[[ Provided information, beginning ]]
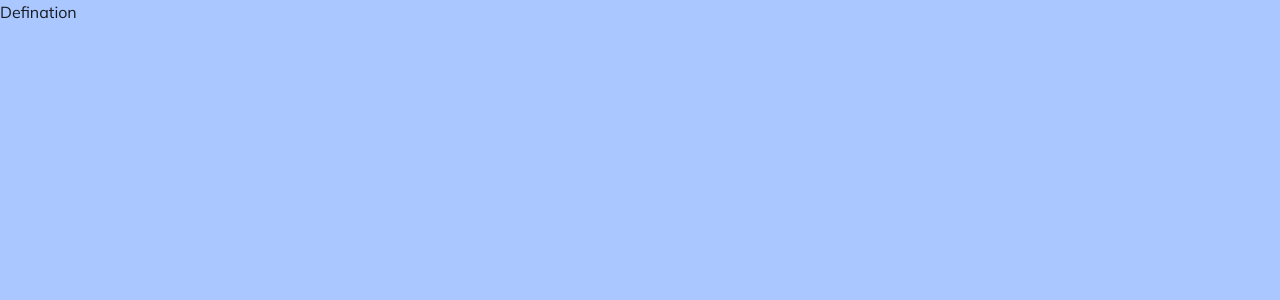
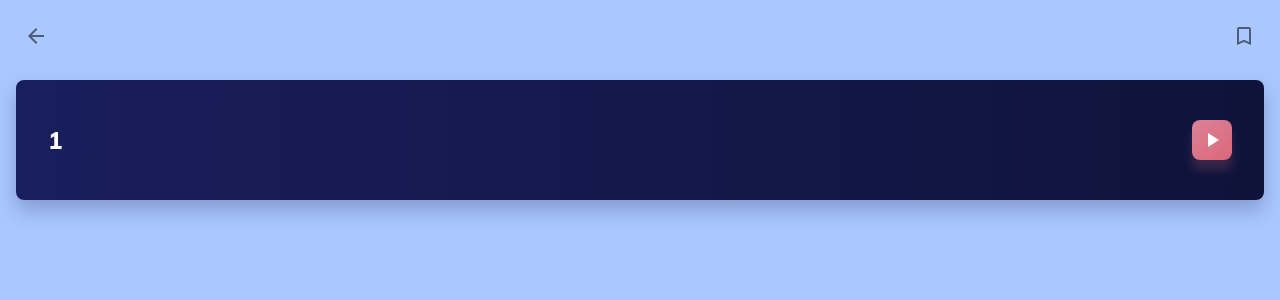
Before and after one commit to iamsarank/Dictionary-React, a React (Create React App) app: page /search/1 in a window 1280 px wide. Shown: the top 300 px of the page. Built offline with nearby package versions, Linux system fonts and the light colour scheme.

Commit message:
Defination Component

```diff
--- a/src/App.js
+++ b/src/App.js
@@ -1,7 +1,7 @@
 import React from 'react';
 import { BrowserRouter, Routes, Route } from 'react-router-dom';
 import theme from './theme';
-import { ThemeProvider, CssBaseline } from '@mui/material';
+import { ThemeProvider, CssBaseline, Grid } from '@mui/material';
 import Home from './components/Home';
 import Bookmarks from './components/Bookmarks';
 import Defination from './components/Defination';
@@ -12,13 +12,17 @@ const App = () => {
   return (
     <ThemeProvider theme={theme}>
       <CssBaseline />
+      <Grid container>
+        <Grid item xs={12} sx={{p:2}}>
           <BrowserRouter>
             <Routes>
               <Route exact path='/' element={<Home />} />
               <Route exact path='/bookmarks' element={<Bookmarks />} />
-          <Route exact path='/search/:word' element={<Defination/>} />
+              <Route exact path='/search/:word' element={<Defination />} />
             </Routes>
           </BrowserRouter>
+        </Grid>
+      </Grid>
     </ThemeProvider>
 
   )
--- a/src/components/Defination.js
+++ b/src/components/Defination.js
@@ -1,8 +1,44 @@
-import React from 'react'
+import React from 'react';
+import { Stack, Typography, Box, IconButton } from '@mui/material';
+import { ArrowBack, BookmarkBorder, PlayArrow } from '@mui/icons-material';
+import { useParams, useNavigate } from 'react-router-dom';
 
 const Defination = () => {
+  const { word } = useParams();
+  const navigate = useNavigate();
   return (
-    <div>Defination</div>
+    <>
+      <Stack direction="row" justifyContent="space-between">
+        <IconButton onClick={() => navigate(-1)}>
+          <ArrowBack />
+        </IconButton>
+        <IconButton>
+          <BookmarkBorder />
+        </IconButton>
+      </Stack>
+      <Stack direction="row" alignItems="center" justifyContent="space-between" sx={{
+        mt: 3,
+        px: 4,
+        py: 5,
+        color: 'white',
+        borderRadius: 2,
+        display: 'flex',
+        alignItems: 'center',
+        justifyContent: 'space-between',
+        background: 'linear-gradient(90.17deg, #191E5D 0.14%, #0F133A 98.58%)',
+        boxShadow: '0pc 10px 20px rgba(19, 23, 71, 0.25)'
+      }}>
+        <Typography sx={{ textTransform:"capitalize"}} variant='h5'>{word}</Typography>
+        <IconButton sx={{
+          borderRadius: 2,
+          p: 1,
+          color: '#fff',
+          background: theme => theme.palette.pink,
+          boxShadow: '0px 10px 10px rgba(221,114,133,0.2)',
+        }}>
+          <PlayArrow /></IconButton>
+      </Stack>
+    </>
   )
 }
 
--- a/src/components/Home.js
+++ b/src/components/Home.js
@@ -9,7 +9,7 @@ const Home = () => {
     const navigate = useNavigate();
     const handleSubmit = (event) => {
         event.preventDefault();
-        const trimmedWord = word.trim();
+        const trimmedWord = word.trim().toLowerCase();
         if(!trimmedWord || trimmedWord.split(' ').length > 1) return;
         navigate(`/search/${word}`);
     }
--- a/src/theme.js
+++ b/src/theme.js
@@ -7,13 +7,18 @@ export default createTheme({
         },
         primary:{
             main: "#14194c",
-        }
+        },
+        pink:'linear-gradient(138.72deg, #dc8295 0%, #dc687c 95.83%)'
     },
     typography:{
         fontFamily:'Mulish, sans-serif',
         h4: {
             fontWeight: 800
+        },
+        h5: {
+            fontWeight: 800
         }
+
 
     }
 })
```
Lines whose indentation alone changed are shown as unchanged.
[[ Provided information, end ]]
What the task asks:
What is the number of lines in the data above that include the word "exact"? Answer with that number only.

Reply to the exercise:
4